**Directions for this task:** A word-for-word restatement of all the records is the required answer.

**Given data:**
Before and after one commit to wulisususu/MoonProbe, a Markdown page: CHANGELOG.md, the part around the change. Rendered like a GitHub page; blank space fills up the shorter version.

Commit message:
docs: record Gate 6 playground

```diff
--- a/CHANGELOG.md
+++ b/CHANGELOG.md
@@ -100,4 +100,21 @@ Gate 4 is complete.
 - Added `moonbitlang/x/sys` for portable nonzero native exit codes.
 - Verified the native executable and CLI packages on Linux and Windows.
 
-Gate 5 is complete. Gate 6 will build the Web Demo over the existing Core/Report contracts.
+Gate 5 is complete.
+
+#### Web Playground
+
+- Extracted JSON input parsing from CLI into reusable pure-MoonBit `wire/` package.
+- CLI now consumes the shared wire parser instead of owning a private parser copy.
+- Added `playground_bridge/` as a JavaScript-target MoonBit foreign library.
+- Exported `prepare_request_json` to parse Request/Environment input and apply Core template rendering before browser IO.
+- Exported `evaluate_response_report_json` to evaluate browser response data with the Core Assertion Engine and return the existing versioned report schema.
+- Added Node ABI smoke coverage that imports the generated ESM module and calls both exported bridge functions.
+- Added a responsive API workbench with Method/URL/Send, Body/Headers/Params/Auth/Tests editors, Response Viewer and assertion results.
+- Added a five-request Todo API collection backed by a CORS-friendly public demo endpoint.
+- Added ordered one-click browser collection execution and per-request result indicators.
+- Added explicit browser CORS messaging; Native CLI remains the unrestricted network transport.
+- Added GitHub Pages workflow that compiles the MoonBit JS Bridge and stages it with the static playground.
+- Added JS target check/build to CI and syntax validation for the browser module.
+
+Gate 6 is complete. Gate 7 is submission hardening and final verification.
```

**Expected output:**
Before and after one commit to wulisususu/MoonProbe, a Markdown page: CHANGELOG.md, the part around the change. Rendered like a GitHub page; blank space fills up the shorter version.

Commit message:
docs: record Gate 6 playground

```diff
--- a/CHANGELOG.md
+++ b/CHANGELOG.md
@@ -100,4 +100,21 @@ Gate 4 is complete.
 - Added `moonbitlang/x/sys` for portable nonzero native exit codes.
 - Verified the native executable and CLI packages on Linux and Windows.
 
-Gate 5 is complete. Gate 6 will build the Web Demo over the existing Core/Report contracts.
+Gate 5 is complete.
+
+#### Web Playground
+
+- Extracted JSON input parsing from CLI into reusable pure-MoonBit `wire/` package.
+- CLI now consumes the shared wire parser instead of owning a private parser copy.
+- Added `playground_bridge/` as a JavaScript-target MoonBit foreign library.
+- Exported `prepare_request_json` to parse Request/Environment input and apply Core template rendering before browser IO.
+- Exported `evaluate_response_report_json` to evaluate browser response data with the Core Assertion Engine and return the existing versioned report schema.
+- Added Node ABI smoke coverage that imports the generated ESM module and calls both exported bridge functions.
+- Added a responsive API workbench with Method/URL/Send, Body/Headers/Params/Auth/Tests editors, Response Viewer and assertion results.
+- Added a five-request Todo API collection backed by a CORS-friendly public demo endpoint.
+- Added ordered one-click browser collection execution and per-request result indicators.
+- Added explicit browser CORS messaging; Native CLI remains the unrestricted network transport.
+- Added GitHub Pages workflow that compiles the MoonBit JS Bridge and stages it with the static playground.
+- Added JS target check/build to CI and syntax validation for the browser module.
+
+Gate 6 is complete. Gate 7 is submission hardening and final verification.
```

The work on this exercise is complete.